As I ascended out of the pass, I saw a car on a pullout of the road with a whole pile of gear on the ground. It took me a while to figure out it was climbing gear. I looked above me and the rocks there did indeed look like good climbing. I also noticed there were no railroad tracks in sight. How could I have missed them? I looked at the map and it showed them clearly and showed them on the south side of the road. I had already crossed them, but I never saw them. Then it dawned on me. The train passes Donner pass in a tunnel. I probably walked 200 ft above them and never knew it. As I looked across the pass, I noticed the track and saw the snow sheds that I remember in the area. And sure enough, the track disappeared into the mountain I just hiked over. I was a little disappointed that I didn’t get to walk across them.

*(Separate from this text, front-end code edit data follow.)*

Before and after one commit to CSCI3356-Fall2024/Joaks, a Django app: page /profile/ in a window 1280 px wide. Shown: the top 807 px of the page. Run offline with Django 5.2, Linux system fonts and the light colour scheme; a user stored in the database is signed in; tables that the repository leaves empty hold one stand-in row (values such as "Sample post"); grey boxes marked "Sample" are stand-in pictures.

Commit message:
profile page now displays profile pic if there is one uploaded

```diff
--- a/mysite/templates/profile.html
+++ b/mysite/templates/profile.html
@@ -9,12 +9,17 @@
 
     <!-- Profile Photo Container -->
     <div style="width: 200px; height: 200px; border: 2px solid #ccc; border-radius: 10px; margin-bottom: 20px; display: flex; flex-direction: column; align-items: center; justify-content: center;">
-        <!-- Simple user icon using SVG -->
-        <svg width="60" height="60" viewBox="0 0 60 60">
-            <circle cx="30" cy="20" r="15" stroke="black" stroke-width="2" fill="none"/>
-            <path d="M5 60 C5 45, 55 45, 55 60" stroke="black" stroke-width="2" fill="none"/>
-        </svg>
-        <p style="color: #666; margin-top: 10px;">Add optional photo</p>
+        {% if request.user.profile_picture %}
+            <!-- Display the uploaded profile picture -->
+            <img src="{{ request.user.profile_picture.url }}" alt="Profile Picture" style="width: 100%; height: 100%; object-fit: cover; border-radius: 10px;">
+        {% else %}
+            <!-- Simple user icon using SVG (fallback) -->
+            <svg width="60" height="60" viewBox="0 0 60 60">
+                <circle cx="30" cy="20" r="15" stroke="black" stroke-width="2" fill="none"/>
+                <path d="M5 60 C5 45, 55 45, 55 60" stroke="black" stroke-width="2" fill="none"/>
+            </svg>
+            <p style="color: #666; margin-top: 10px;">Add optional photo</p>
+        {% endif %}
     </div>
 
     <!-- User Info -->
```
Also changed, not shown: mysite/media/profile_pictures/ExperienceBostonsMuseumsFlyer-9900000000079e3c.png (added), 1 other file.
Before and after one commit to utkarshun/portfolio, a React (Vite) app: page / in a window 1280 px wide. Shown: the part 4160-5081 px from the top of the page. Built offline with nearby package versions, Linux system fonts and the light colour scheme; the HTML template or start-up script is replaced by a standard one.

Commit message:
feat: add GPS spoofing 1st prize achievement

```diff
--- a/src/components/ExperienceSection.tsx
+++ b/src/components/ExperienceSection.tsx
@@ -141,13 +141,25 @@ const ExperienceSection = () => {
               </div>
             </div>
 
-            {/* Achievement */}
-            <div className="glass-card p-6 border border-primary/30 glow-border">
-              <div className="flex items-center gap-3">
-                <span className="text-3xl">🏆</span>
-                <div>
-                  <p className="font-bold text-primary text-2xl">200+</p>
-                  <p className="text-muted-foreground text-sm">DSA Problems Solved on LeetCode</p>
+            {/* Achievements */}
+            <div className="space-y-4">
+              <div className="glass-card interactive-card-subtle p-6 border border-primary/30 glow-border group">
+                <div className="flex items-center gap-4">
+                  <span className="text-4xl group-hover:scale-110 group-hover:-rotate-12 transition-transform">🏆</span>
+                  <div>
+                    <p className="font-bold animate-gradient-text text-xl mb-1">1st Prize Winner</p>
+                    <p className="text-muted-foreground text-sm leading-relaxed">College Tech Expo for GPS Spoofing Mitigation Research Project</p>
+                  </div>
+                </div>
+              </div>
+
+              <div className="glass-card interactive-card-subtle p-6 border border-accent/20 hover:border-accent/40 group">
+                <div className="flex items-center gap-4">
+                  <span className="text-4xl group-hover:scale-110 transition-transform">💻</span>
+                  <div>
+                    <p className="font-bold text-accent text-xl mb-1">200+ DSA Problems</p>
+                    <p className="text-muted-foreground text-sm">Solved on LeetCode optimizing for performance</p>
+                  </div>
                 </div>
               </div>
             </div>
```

The next excitement of the day was crossing under I-80 and being able to go to a rest area. Rest areas mean bathrooms and vending machines and vending machines mean Coca Cola. It took about an hour to get there, but once I got there I discovered they did not have any vending machines. Super bummer, I could have used a Coke. Oh well, I got to eat lunch on a picnic table for probably only the second or third time of the trip.
The trail after that was alot like the last few days. Deep woods, climb to a ridge walk, then back to woods and repeat. There were two exceptions to this pattern, however. There was one meadow and an actual hut, Peter Grubb hut. It had a main room, a small room to the side, and a loft above. It was maintained by the Sierra club and would have been a neat place to stay, but it was only about 2 PM. It had a solar panel and provisions for lighting and cell phone charging. It also had the most interesting outhouse. It was two stories and you did your business on the second floor. It had a ramp up to the door. I guess when there are varying snow levels a ramp makes the most sense. It received frequent use.
I planned on hiking until about 8pm to eat up as much distance to town as possible to make tomorrow easier. I found a decent campsite right at 8 and it turns out to be exactly 20.0 miles from town, so that is my goal… Get out as early as possible tomorrow and see if I can hit town between 3 and 4 PM. It should be possibly if I can get out before 6 am and the trail remains much like it has been for the last few days. I can taste the hamburgers and smell the showers and laundry from here.